**AIM OF THE TASK:**
Although the records include pictures, print only the rest, exactly as written.

**EXERCISE INPUTS:**
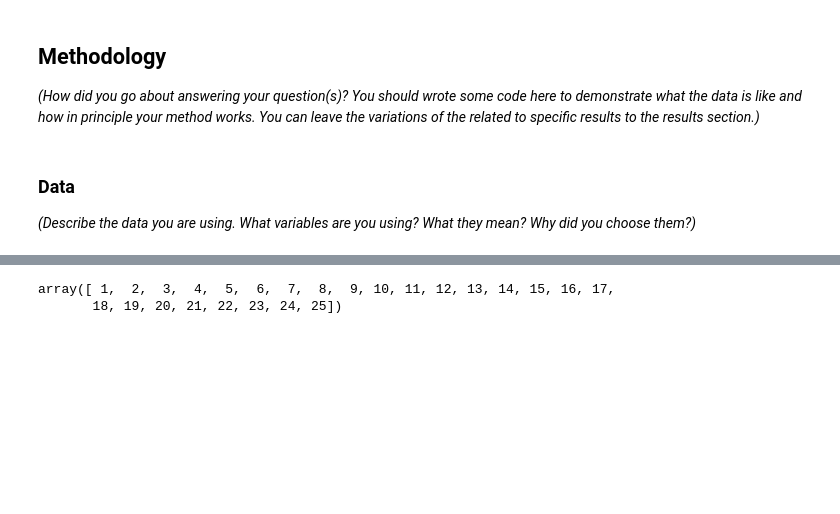
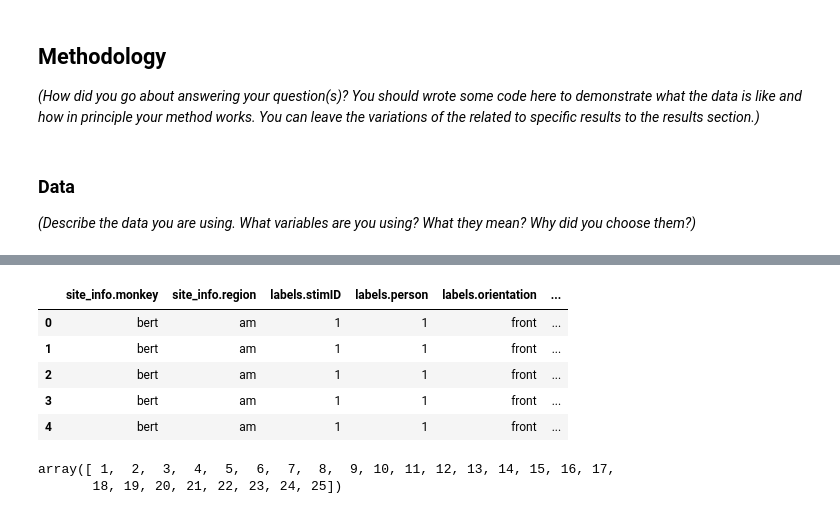
Before and after one commit to aeparisot/CMSE381Project, a Jupyter notebook: ProjectTemplate.ipynb, the cells around one changed output, grey strips where cells are left out. Cells and saved outputs as stored; diff of their text form; code cells hidden in the pictures; blank space fills up the shorter version.

```diff
--- a/ProjectTemplate.ipynb
+++ b/ProjectTemplate.ipynb
@@ -60,3 +65,27 @@ df.head()
+# %%
+# collapsed = pd.DataFrame(
+#     df.iloc[:,6:406].to_numpy().reshape(df.shape[0], 40, 10).mean(axis=2),
+#     index=df.index,
+#     columns=[f"time_{i*10}" for i in range(40)]
+# )
+
+
+
+collapsed_one = pd.DataFrame({
+    "collapsed": df.iloc[:,6:406].mean(axis=1)
+})
+
+averaged_data = pd.concat([df.iloc[:,0:6],collapsed_one], axis=1)
+averaged_data.head()
+df = averaged_data
+df.head()
+# %% [output]
+|  | site_info.monkey | site_info.region | labels.stimID | labels.person | labels.orientation | ... |
+| 0 | bert | am | 1 | 1 | front | ... |
+| 1 | bert | am | 1 | 1 | front | ... |
+| 2 | bert | am | 1 | 1 | front | ... |
+| 3 | bert | am | 1 | 1 | front | ... |
+| 4 | bert | am | 1 | 1 | front | ... |
 # %%
 df['labels.person'].unique()
 df['site_info.region'].unique()
```
Also changed, not shown: parts of 1 cell of this notebook.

**RESPONSE:**
Before and after one commit to aeparisot/CMSE381Project, a Jupyter notebook: ProjectTemplate.ipynb, the cells around one changed output, grey strips where cells are left out. Cells and saved outputs as stored; diff of their text form; code cells hidden in the pictures; blank space fills up the shorter version.

```diff
--- a/ProjectTemplate.ipynb
+++ b/ProjectTemplate.ipynb
@@ -60,3 +65,27 @@ df.head()
+# %%
+# collapsed = pd.DataFrame(
+#     df.iloc[:,6:406].to_numpy().reshape(df.shape[0], 40, 10).mean(axis=2),
+#     index=df.index,
+#     columns=[f"time_{i*10}" for i in range(40)]
+# )
+
+
+
+collapsed_one = pd.DataFrame({
+    "collapsed": df.iloc[:,6:406].mean(axis=1)
+})
+
+averaged_data = pd.concat([df.iloc[:,0:6],collapsed_one], axis=1)
+averaged_data.head()
+df = averaged_data
+df.head()
+# %% [output]
+|  | site_info.monkey | site_info.region | labels.stimID | labels.person | labels.orientation | ... |
+| 0 | bert | am | 1 | 1 | front | ... |
+| 1 | bert | am | 1 | 1 | front | ... |
+| 2 | bert | am | 1 | 1 | front | ... |
+| 3 | bert | am | 1 | 1 | front | ... |
+| 4 | bert | am | 1 | 1 | front | ... |
 # %%
 df['labels.person'].unique()
 df['site_info.region'].unique()
```
Also changed, not shown: parts of 1 cell of this notebook.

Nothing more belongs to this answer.